***** Given data *****

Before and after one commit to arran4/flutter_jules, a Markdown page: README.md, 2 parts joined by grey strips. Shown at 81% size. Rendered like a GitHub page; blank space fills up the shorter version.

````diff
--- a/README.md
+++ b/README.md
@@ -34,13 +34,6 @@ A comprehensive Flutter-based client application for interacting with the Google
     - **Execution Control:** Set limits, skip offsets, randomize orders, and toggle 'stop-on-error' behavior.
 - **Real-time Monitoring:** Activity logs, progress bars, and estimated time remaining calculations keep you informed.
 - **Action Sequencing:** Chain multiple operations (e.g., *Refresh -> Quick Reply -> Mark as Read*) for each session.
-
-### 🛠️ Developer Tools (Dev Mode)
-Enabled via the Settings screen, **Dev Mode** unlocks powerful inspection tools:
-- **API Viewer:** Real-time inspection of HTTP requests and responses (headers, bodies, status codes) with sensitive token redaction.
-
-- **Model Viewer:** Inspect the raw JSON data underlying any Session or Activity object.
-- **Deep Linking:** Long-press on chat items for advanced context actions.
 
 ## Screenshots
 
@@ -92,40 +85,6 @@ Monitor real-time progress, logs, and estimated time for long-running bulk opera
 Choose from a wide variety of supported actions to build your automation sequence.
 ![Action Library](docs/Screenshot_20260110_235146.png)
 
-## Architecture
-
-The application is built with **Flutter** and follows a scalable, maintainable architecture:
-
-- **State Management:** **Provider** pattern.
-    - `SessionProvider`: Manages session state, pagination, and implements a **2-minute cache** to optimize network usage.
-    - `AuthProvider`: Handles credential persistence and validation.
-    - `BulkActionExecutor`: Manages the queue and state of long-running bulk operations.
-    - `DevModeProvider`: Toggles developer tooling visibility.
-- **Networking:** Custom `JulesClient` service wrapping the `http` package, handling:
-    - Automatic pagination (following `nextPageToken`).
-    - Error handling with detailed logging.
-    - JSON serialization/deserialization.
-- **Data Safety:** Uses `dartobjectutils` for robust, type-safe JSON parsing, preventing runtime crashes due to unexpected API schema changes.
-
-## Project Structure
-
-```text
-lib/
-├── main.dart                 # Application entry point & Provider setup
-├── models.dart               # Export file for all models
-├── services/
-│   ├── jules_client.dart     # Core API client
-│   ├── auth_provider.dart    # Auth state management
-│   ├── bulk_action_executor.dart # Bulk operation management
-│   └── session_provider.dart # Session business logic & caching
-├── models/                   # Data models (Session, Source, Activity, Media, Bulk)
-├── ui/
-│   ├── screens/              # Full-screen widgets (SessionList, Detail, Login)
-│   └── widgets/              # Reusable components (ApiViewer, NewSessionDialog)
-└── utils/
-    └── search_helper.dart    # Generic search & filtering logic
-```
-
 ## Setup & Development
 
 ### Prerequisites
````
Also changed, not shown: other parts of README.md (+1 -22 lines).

*****

Description of the task ▸
Every record above should be copied exactly.

Task answer ▸
Before and after one commit to arran4/flutter_jules, a Markdown page: README.md, 2 parts joined by grey strips. Shown at 81% size. Rendered like a GitHub page; blank space fills up the shorter version.

````diff
--- a/README.md
+++ b/README.md
@@ -34,13 +34,6 @@ A comprehensive Flutter-based client application for interacting with the Google
     - **Execution Control:** Set limits, skip offsets, randomize orders, and toggle 'stop-on-error' behavior.
 - **Real-time Monitoring:** Activity logs, progress bars, and estimated time remaining calculations keep you informed.
 - **Action Sequencing:** Chain multiple operations (e.g., *Refresh -> Quick Reply -> Mark as Read*) for each session.
-
-### 🛠️ Developer Tools (Dev Mode)
-Enabled via the Settings screen, **Dev Mode** unlocks powerful inspection tools:
-- **API Viewer:** Real-time inspection of HTTP requests and responses (headers, bodies, status codes) with sensitive token redaction.
-
-- **Model Viewer:** Inspect the raw JSON data underlying any Session or Activity object.
-- **Deep Linking:** Long-press on chat items for advanced context actions.
 
 ## Screenshots
 
@@ -92,40 +85,6 @@ Monitor real-time progress, logs, and estimated time for long-running bulk opera
 Choose from a wide variety of supported actions to build your automation sequence.
 ![Action Library](docs/Screenshot_20260110_235146.png)
 
-## Architecture
-
-The application is built with **Flutter** and follows a scalable, maintainable architecture:
-
-- **State Management:** **Provider** pattern.
-    - `SessionProvider`: Manages session state, pagination, and implements a **2-minute cache** to optimize network usage.
-    - `AuthProvider`: Handles credential persistence and validation.
-    - `BulkActionExecutor`: Manages the queue and state of long-running bulk operations.
-    - `DevModeProvider`: Toggles developer tooling visibility.
-- **Networking:** Custom `JulesClient` service wrapping the `http` package, handling:
-    - Automatic pagination (following `nextPageToken`).
-    - Error handling with detailed logging.
-    - JSON serialization/deserialization.
-- **Data Safety:** Uses `dartobjectutils` for robust, type-safe JSON parsing, preventing runtime crashes due to unexpected API schema changes.
-
-## Project Structure
-
-```text
-lib/
-├── main.dart                 # Application entry point & Provider setup
-├── models.dart               # Export file for all models
-├── services/
-│   ├── jules_client.dart     # Core API client
-│   ├── auth_provider.dart    # Auth state management
-│   ├── bulk_action_executor.dart # Bulk operation management
-│   └── session_provider.dart # Session business logic & caching
-├── models/                   # Data models (Session, Source, Activity, Media, Bulk)
-├── ui/
-│   ├── screens/              # Full-screen widgets (SessionList, Detail, Login)
-│   └── widgets/              # Reusable components (ApiViewer, NewSessionDialog)
-└── utils/
-    └── search_helper.dart    # Generic search & filtering logic
-```
-
 ## Setup & Development
 
 ### Prerequisites
````
Also changed, not shown: other parts of README.md (+1 -22 lines).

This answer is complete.